When researchers are drilling almost one kilometer of ice, they're not expecting to find all that much life. But in a recent survey in the Weddell Sea in Antarctica, they came across multiple life forms living in complete darkness, at temperatures of -2.2°C (28 °F)
"This discovery is one of those fortunate accidents that pushes ideas in a different direction and shows us that Antarctic marine life is incredibly special and amazingly adapted to a frozen world," says biogeographer and lead author, Dr. Huw Griffiths of British Antarctic Survey.
Breaking all the rules
Antarctica is the world's harshest continent, and yet life seems to find a way even in these conditions. Few creatures can survive in Antarctica in the first place, but to do it in such hellish conditions is truly stunning. This is the first study to find stationary animals attached to a boulder on the Antarctic seafloor, the authors say, and they're "breaking all the rules."

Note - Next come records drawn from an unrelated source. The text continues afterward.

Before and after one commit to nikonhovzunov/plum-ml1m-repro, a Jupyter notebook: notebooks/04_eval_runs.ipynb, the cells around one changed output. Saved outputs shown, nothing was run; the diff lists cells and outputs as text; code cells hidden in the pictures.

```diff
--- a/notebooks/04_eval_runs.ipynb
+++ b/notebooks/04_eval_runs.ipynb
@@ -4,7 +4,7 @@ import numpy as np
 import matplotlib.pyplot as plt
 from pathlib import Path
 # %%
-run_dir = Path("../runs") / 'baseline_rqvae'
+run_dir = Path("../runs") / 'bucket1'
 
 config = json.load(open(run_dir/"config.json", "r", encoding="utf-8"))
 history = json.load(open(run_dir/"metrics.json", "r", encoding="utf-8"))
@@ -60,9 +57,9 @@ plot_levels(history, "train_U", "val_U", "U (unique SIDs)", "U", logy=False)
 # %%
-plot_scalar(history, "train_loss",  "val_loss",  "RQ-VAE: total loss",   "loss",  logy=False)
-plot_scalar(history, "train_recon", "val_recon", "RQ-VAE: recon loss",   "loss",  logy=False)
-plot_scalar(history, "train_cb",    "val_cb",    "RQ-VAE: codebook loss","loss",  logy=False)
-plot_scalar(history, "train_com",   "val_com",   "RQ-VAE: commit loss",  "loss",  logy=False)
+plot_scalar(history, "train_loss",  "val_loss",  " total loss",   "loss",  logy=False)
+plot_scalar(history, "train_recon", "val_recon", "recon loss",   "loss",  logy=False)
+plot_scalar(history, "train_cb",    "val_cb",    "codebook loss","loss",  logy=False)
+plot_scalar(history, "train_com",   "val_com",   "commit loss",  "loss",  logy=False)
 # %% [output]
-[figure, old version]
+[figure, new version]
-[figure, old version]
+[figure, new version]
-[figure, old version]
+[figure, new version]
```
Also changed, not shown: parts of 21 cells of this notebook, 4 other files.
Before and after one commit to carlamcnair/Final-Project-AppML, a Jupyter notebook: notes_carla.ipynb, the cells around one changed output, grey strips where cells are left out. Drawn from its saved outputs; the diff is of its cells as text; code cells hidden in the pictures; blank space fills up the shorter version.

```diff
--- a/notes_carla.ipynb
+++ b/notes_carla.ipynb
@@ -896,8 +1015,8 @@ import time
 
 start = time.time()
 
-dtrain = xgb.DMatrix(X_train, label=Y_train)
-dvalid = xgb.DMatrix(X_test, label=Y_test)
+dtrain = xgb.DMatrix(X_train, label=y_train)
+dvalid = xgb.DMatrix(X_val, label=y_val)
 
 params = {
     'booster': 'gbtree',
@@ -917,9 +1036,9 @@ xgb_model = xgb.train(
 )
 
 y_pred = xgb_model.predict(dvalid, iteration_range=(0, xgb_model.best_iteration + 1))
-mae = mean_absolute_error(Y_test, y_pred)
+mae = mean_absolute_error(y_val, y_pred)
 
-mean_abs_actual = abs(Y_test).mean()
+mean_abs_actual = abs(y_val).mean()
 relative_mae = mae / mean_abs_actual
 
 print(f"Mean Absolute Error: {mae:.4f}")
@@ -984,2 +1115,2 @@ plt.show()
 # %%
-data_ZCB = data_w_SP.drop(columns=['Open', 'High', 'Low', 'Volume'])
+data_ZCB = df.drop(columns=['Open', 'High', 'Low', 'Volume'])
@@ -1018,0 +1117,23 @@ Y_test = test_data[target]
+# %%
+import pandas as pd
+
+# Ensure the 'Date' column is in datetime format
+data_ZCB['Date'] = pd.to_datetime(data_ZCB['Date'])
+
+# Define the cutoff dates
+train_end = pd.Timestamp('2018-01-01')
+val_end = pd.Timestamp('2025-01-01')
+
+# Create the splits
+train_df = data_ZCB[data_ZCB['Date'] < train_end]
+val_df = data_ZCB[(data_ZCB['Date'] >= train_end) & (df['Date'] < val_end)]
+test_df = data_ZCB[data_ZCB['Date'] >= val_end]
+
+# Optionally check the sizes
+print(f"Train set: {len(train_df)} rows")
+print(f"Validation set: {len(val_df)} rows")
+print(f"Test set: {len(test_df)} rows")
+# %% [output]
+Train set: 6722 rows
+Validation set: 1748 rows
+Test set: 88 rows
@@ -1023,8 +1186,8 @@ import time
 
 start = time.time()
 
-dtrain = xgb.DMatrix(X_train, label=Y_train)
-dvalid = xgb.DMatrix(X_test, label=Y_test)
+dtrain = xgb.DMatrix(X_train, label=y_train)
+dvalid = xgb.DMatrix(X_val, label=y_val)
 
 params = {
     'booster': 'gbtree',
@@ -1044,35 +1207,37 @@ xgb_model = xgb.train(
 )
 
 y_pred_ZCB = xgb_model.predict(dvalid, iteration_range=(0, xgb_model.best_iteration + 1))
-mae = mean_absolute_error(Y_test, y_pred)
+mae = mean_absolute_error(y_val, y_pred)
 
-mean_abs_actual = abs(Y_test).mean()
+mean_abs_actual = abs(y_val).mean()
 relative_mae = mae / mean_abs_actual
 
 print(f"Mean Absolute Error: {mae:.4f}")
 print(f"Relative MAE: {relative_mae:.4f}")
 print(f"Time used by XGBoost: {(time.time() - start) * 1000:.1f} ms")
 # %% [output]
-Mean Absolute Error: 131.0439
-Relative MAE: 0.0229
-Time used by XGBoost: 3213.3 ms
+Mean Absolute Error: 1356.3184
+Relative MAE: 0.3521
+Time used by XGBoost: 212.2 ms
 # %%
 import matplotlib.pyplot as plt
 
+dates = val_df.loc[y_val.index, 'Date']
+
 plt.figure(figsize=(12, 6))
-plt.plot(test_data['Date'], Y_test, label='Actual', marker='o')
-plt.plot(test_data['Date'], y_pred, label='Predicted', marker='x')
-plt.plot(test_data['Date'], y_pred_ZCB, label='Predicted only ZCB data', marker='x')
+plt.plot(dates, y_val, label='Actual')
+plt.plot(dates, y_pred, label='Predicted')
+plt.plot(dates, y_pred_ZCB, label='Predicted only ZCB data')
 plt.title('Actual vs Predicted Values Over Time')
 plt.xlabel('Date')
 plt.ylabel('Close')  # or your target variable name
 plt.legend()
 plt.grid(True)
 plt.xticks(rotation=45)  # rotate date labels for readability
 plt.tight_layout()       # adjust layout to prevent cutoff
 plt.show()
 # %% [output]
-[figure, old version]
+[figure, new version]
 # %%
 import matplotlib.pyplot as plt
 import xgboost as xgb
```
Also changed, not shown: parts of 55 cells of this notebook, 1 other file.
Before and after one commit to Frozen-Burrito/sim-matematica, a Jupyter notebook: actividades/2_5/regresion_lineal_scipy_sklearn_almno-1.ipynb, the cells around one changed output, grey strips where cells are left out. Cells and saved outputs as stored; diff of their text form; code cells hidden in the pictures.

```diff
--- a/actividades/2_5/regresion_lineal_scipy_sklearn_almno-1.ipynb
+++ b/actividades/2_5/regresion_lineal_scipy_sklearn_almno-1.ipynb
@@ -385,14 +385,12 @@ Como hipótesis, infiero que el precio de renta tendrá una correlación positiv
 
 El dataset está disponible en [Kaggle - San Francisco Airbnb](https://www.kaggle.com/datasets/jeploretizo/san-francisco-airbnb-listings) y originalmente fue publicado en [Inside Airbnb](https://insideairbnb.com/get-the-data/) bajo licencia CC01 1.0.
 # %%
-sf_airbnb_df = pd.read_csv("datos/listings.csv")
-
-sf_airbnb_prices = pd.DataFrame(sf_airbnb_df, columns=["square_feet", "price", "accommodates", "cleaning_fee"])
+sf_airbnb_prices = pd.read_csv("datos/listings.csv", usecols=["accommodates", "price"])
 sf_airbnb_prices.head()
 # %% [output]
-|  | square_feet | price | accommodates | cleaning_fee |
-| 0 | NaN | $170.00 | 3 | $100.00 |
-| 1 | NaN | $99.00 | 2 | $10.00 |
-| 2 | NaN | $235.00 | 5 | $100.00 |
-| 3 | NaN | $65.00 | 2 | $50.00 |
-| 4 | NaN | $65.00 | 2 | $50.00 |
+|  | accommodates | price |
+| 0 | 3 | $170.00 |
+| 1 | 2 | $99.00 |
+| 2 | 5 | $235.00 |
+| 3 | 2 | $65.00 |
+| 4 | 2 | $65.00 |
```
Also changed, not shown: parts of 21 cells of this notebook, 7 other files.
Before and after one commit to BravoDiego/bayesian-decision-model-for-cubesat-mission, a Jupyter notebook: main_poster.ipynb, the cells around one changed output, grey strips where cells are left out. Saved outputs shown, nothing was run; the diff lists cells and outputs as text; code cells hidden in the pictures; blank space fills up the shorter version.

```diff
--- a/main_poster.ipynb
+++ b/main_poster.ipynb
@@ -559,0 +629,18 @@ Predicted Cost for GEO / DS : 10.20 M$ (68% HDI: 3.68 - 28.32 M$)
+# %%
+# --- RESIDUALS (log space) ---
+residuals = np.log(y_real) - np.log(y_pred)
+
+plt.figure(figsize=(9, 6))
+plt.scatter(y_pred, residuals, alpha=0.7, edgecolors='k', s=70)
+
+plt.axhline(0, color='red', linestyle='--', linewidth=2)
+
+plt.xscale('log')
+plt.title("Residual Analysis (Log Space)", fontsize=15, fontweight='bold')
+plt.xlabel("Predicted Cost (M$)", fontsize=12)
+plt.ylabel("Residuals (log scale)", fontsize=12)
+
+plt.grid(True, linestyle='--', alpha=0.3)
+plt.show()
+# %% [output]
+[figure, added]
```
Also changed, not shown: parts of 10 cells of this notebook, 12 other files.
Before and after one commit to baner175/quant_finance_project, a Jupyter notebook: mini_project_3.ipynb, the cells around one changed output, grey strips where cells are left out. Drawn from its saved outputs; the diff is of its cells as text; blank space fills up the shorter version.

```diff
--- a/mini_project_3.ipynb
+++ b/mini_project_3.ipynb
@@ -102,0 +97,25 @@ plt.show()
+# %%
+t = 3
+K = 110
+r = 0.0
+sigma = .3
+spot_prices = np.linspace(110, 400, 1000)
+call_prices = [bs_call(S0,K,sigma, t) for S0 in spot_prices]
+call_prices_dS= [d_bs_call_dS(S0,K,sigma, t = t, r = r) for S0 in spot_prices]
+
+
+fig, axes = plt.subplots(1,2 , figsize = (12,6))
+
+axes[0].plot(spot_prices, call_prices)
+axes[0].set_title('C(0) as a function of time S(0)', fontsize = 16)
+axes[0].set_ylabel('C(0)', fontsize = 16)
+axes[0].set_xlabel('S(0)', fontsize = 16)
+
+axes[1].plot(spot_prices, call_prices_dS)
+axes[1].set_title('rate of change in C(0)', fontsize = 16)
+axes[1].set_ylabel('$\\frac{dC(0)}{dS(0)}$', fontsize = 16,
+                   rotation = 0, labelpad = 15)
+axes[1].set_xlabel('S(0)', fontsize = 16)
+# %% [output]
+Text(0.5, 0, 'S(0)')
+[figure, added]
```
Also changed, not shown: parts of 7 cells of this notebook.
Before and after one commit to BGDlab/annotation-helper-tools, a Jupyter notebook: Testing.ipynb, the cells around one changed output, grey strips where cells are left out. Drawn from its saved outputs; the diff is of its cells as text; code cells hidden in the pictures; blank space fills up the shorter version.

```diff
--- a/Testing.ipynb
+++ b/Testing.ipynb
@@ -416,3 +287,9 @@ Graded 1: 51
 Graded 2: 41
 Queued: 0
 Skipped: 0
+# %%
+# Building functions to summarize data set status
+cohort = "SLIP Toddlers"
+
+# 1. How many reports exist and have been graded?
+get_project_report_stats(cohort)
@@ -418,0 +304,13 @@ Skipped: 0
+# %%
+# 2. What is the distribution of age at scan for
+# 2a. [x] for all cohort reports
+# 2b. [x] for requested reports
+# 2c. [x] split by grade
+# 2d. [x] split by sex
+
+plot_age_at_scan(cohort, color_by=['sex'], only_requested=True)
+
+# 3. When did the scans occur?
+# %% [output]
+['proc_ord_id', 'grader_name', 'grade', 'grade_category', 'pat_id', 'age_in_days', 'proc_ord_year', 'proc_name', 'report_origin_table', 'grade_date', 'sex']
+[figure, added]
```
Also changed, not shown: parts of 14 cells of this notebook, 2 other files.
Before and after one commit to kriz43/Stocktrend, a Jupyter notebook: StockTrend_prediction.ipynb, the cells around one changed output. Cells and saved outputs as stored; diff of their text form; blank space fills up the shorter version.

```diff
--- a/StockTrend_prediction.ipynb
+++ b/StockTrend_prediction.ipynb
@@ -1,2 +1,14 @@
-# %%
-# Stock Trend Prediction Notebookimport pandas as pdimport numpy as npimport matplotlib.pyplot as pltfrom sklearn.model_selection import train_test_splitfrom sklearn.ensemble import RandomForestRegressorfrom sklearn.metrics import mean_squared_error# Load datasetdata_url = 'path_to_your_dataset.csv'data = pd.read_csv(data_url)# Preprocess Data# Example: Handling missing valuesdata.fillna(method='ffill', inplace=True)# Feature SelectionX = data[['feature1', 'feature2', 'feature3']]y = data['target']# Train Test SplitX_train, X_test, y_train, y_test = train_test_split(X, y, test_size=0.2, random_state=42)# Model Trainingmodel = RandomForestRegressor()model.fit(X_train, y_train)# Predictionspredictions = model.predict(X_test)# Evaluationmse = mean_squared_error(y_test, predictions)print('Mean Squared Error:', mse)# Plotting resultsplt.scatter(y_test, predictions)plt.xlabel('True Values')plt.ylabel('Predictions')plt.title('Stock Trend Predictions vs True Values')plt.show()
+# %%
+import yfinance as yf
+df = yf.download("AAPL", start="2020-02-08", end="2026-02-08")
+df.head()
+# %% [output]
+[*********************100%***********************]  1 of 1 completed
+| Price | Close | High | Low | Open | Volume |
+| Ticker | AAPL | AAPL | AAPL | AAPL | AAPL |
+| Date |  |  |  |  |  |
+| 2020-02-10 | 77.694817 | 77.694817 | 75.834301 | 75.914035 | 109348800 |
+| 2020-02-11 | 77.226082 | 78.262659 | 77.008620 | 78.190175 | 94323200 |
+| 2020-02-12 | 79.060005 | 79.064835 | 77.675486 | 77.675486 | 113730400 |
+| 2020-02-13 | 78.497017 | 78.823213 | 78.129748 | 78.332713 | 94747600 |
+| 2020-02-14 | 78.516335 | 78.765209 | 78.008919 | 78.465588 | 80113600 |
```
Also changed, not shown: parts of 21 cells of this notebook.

Researchers found several sponge-like species, including some species previously unknown to science. It's very unlikely that they just got lucky and hit the needle in the Antarctic haystack -- the one place where such animals happen to survive in these conditions. Instead, Griffiths says, there's probably much more like this waiting to be discovered.
"There appear to be at least three species present in the images, possibly more. Given that this is the first record of a hard substrate community observed from a habitat that covers 1.6 million km2 then I would be very surprised if we had been lucky enough to find all the species on a single boulder, so I would expect that there are many more waiting to be found," Griffiths told ZME Science.
We don't yet know much about these species, and in a way, their discovery seems to pose more questions than it answers. They appear to be a group of unpretentious filter-feeders -- creatures that feed by straining suspended matter (food) from the water. But where does their food even come from, and how common are these life forms? Since it's so dark, there can't be any talk of photosynthesis, and there doesn't seem to be any hydrothermal vent, so Griffiths suspects the food comes from farther away.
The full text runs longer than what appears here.